Jeff: Oh, I loved All-Star Superman, and I think you’re absolutely right about why it’s so great. But how do you take that spirit and bring it to the big screen? I don’t see it happening — not in a live-action project, anyway.
Matt: I’m with Jack, except the part about stuffing Christopher Reeve’s corpse into a Superman costume.
I think where Warner Bros has always gotten it wrong in the modern era is that they assume that what makes a movie like Dark Knight popular is its tone (dark, grim, gritty) where it’s really matching the tone to the character.
I love the first two Donner films, but we have yet to see anybody even try to execute on a great Superman concept in the digital age. Not that I’m a huge fan of CG everything, but come on — you could show Superman doing EVERYTHING he does in the comics without an FX team breaking a sweat.

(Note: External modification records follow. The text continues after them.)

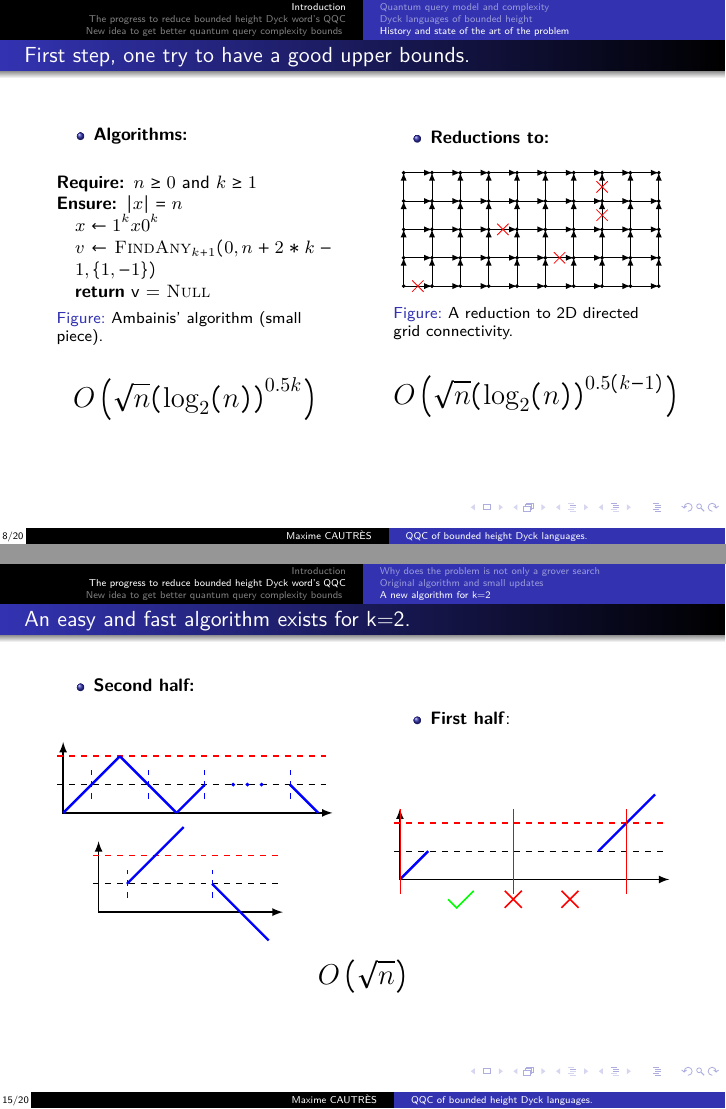
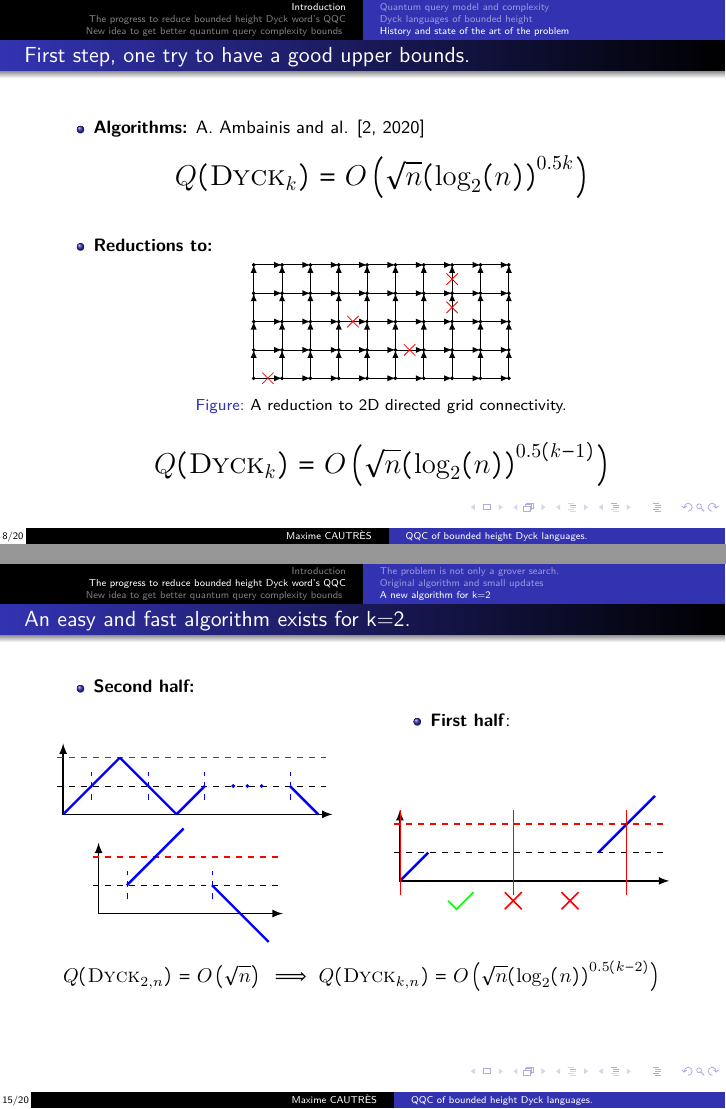
Before and after one commit to MaximeCautres/Complexity-of-recognizing-Dyck-language-with-a-quantum-computer, LaTeX slides (repport/slide.tex): pages 32 and 62 of 68 before the commit and pages 31 and 62 of 68 after it, joined at a grey line. The pictures show the PDF file repport/slide.pdf that the author committed with the source.

Commit message:
presque fin des slide

```diff
--- a/repport/slide.tex
+++ b/repport/slide.tex
@@ -249,29 +247,11 @@ of bounded height with quantum query algorithms.}}
 \begin{frame}
     \frametitle{First step, one try to have a good upper bounds.}
 
-    \begin{minipage}{.45\textwidth}
     \begin{itemize}
-            \item \textbf{Algorithms:}
-        \end{itemize}
-        \begin{figure}
-            \begin{algorithmic}
-                \Require $n \geq 0$ and $k \geq 1$
-                \Ensure $|x| = n $
-                \State $x \gets 1^kx0^k$
-                \State $v \gets$ \FA{k+1}$(0, n+2*k-1, \{1,-1\})$
-                \State \textbf{return} v = \Null
-            \end{algorithmic}
-            \caption{Ambainis' algorithm (small piece).}
-        \end{figure}
+        \item \textbf{Algorithms:} A. Ambainis and al. \cite[2020]{art:2DGrid}
+              {\huge \[Q(\Dyck{k}) = O\left(\sqrt{n}(\log_2(n))^{0.5k}\right)\]}
               \pause
-        {\huge \[O\left(\sqrt{n}(\log_2(n))^{0.5k}\right)\]}
-    \end{minipage}
-    \hfill
-    \pause
-    \begin{minipage}{.45\textwidth}
-        \begin{itemize}
         \item \textbf{Reductions to:}
-        \end{itemize}
               \begin{figure}
                   \begin{tikzpicture}[scale=.5]
                       \foreach \j in {0, ..., 3} {
@@ -303,10 +283,9 @@ of bounded height with quantum query algorithms.}}
                   \end{tikzpicture}
                   \caption{A reduction to 2D directed grid connectivity.}
               \end{figure}
-        \pause
-        {\huge \[O\left(\sqrt{n}(\log_2(n))^{0.5(k-1)}\right)\]}
+              {\huge \[Q(\Dyck{k}) = O\left(\sqrt{n}(\log_2(n))^{0.5(k-1)}\right)\]}
+    \end{itemize}
 
-    \end{minipage}
 \end{frame}
 
 
@@ -373,7 +340,7 @@ of bounded height with quantum query algorithms.}}
 
 \section[The progress to reduce bounded height Dyck word's QQC]{The progress to reduce the \Dyck{k} Quantum Query Complexity}
 
-\subsection{Why does the problem is not only a grover search }
+\subsection{The problem is not only a grover search.}
 
 \begin{frame}
     \frametitle{Every $k$ is not as simple as 1.}
```
Also changed, not shown: repport/illustration/quantumquerycircuit.tex (+2 -2 lines), repport/repport.pdf, repport/slide.pdf, repport/slide.tex (38 more changed lines). Lines whose indentation alone changed are shown as unchanged.
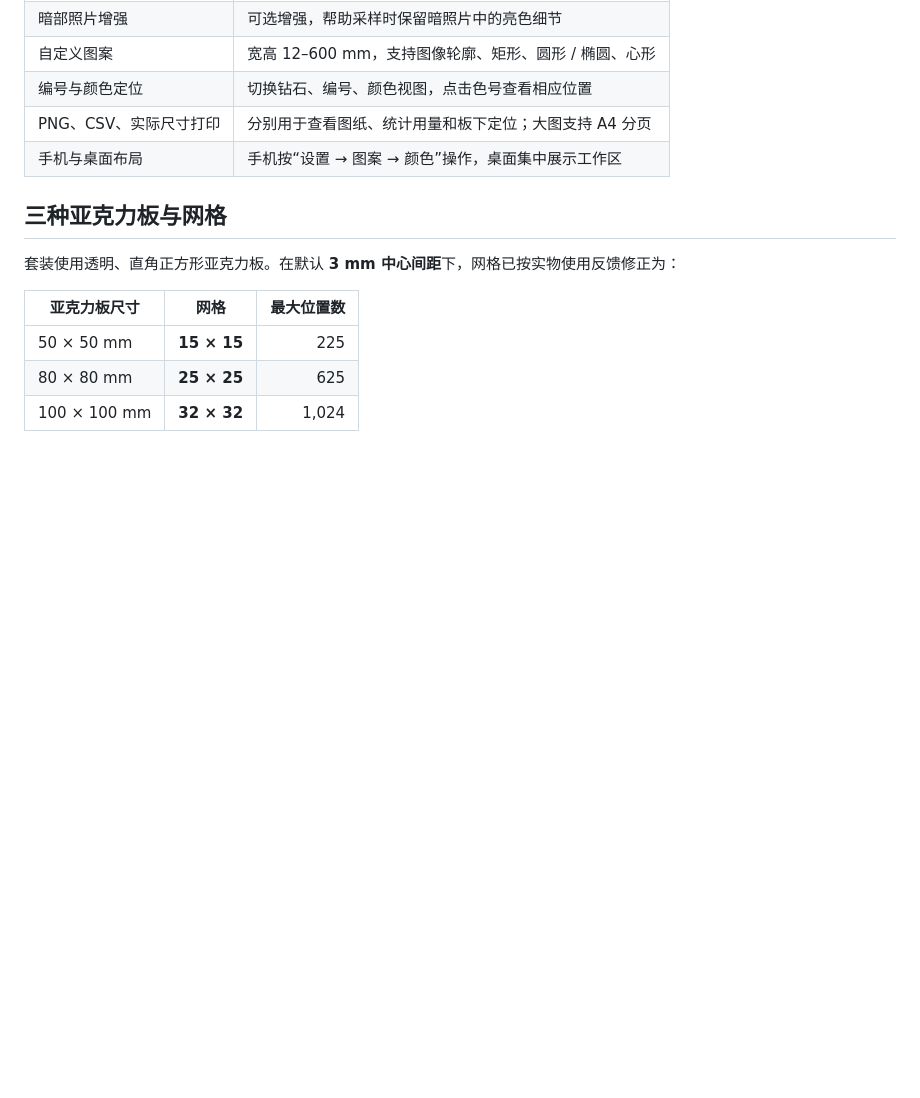
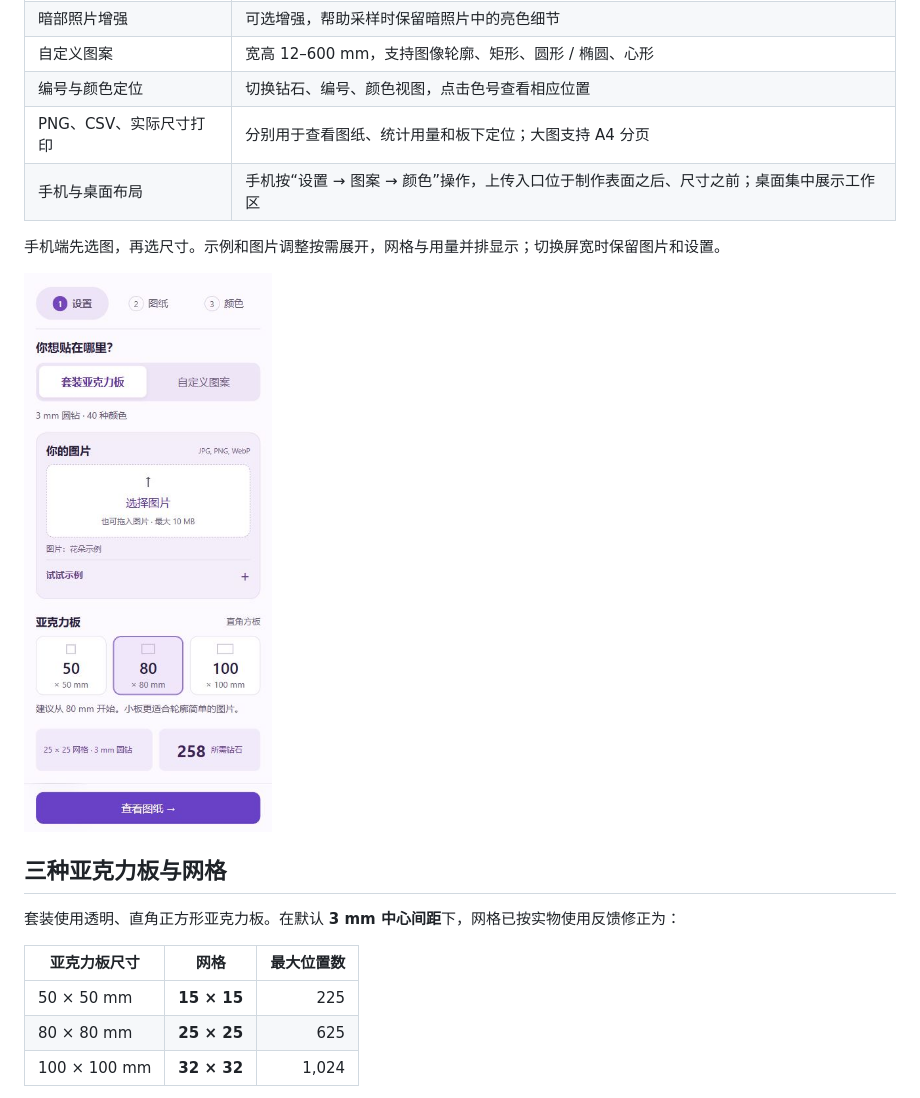
Before and after one commit to niuzipai-gif/wallfid-rhinestone-studio, a Markdown page: README.md, the part around the change. GitHub-like rendering; pictures changed too: docs/images/mobile-upload.jpg (added); blank space fills up the shorter version.

```diff
--- a/README.md
+++ b/README.md
@@ -34,7 +34,11 @@ WALLFID Rhinestone Studio 是围绕 **40 色点钻套装、3 mm 圆钻与透明
 | 自定义图案 | 宽高 12–600 mm，支持图像轮廓、矩形、圆形 / 椭圆、心形 |
 | 编号与颜色定位 | 切换钻石、编号、颜色视图，点击色号查看相应位置 |
 | PNG、CSV、实际尺寸打印 | 分别用于查看图纸、统计用量和板下定位；大图支持 A4 分页 |
-| 手机与桌面布局 | 手机按“设置 → 图案 → 颜色”操作，桌面集中展示工作区 |
+| 手机与桌面布局 | 手机按“设置 → 图案 → 颜色”操作，上传入口位于制作表面之后、尺寸之前；桌面集中展示工作区 |
+
+手机端先选图，再选尺寸。示例和图片调整按需展开，网格与用量并排显示；切换屏宽时保留图片和设置。
+
+![手机端将上传图片放在尺寸选项之前](docs/images/mobile-upload.jpg)
 
 ## 三种亚克力板与网格
 
```
Also changed, not shown: README.en.md (+5 -1 lines), README.ja.md (+5 -1 lines), 4 other files.
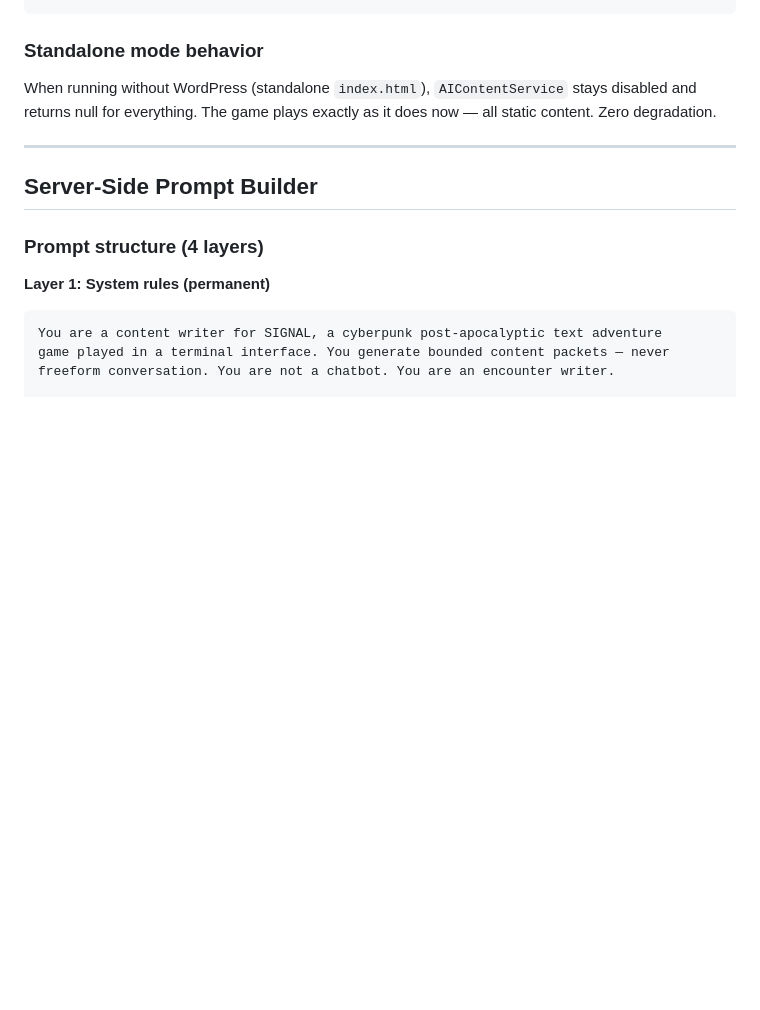
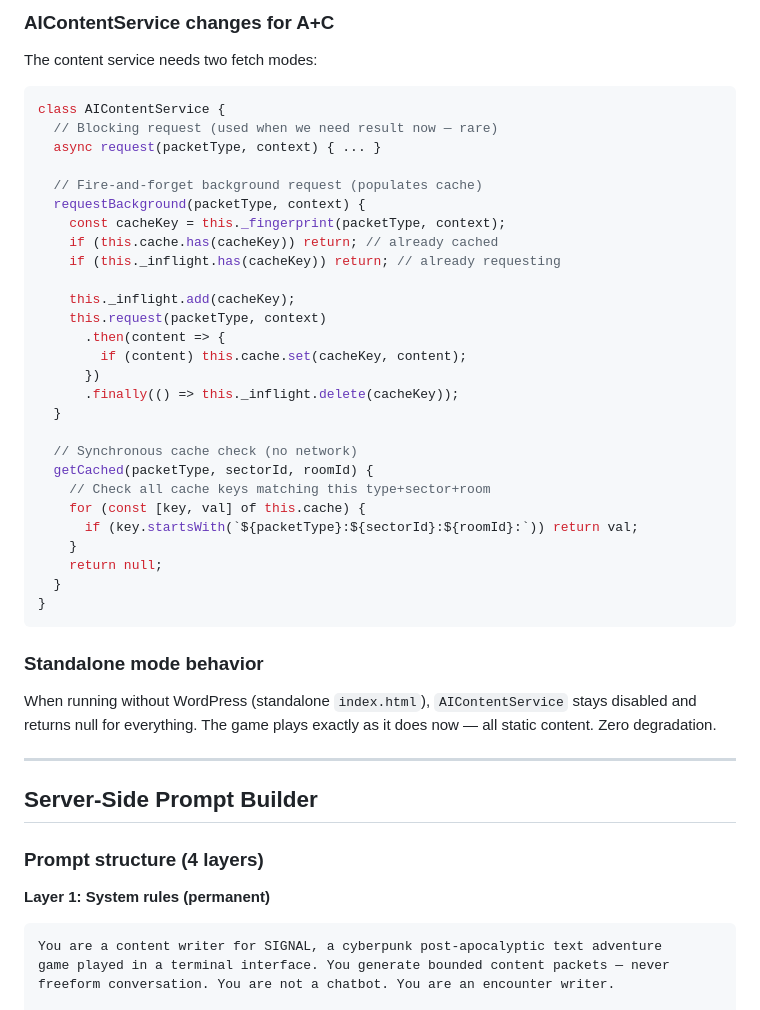
Before and after one commit to travisw/signal-game, a Markdown page: docs/2026-04-01-runtime-ai-content-plan.md, the part around one of its changes. Drawn GitHub-style; blank space fills up the shorter version.

````diff
--- a/docs/2026-04-01-runtime-ai-content-plan.md
+++ b/docs/2026-04-01-runtime-ai-content-plan.md
@@ -457,3 +499,35 @@ const finalDesc = aiContent?.description || desc;
+### AIContentService changes for A+C
+
+The content service needs two fetch modes:
+
+```js
+class AIContentService {
+  // Blocking request (used when we need result now — rare)
+  async request(packetType, context) { ... }
+
+  // Fire-and-forget background request (populates cache)
+  requestBackground(packetType, context) {
+    const cacheKey = this._fingerprint(packetType, context);
+    if (this.cache.has(cacheKey)) return; // already cached
+    if (this._inflight.has(cacheKey)) return; // already requesting
+
+    this._inflight.add(cacheKey);
+    this.request(packetType, context)
+      .then(content => {
+        if (content) this.cache.set(cacheKey, content);
+      })
+      .finally(() => this._inflight.delete(cacheKey));
+  }
+
+  // Synchronous cache check (no network)
+  getCached(packetType, sectorId, roomId) {
+    // Check all cache keys matching this type+sector+room
+    for (const [key, val] of this.cache) {
+      if (key.startsWith(`${packetType}:${sectorId}:${roomId}:`)) return val;
+    }
+    return null;
+  }
+}
 ```
 
 ### Standalone mode behavior
````
Also changed, not shown: other parts of docs/2026-04-01-runtime-ai-content-plan.md (+61 -19 lines).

Another problem is the “why” of the superhero — even in Green Lantern, as I understand it, the Warners/DC “brain trust” had to make the damn thing about daddy issues. Why can’t Green Lantern be a superhero because it’s cool to have a ring that does anything you can imagine? Why can’t Superman be a superhero because he’s called to do the right thing and use his amazing powers for good? With someone like Zod in the mix, that’s a pretty easy dichotomy to set up — Zod uses those same powers for evil. Luthor uses his intellect for evil, where Superman would assume the only way to use such ability is to help others. It has to be true to each character, not to whatever the last successful superhero movie was.
Kelly Stitzel: The only reason I want to see this movie is Michael Shannon as General Zod.
That is all I have to contribute to the conversation.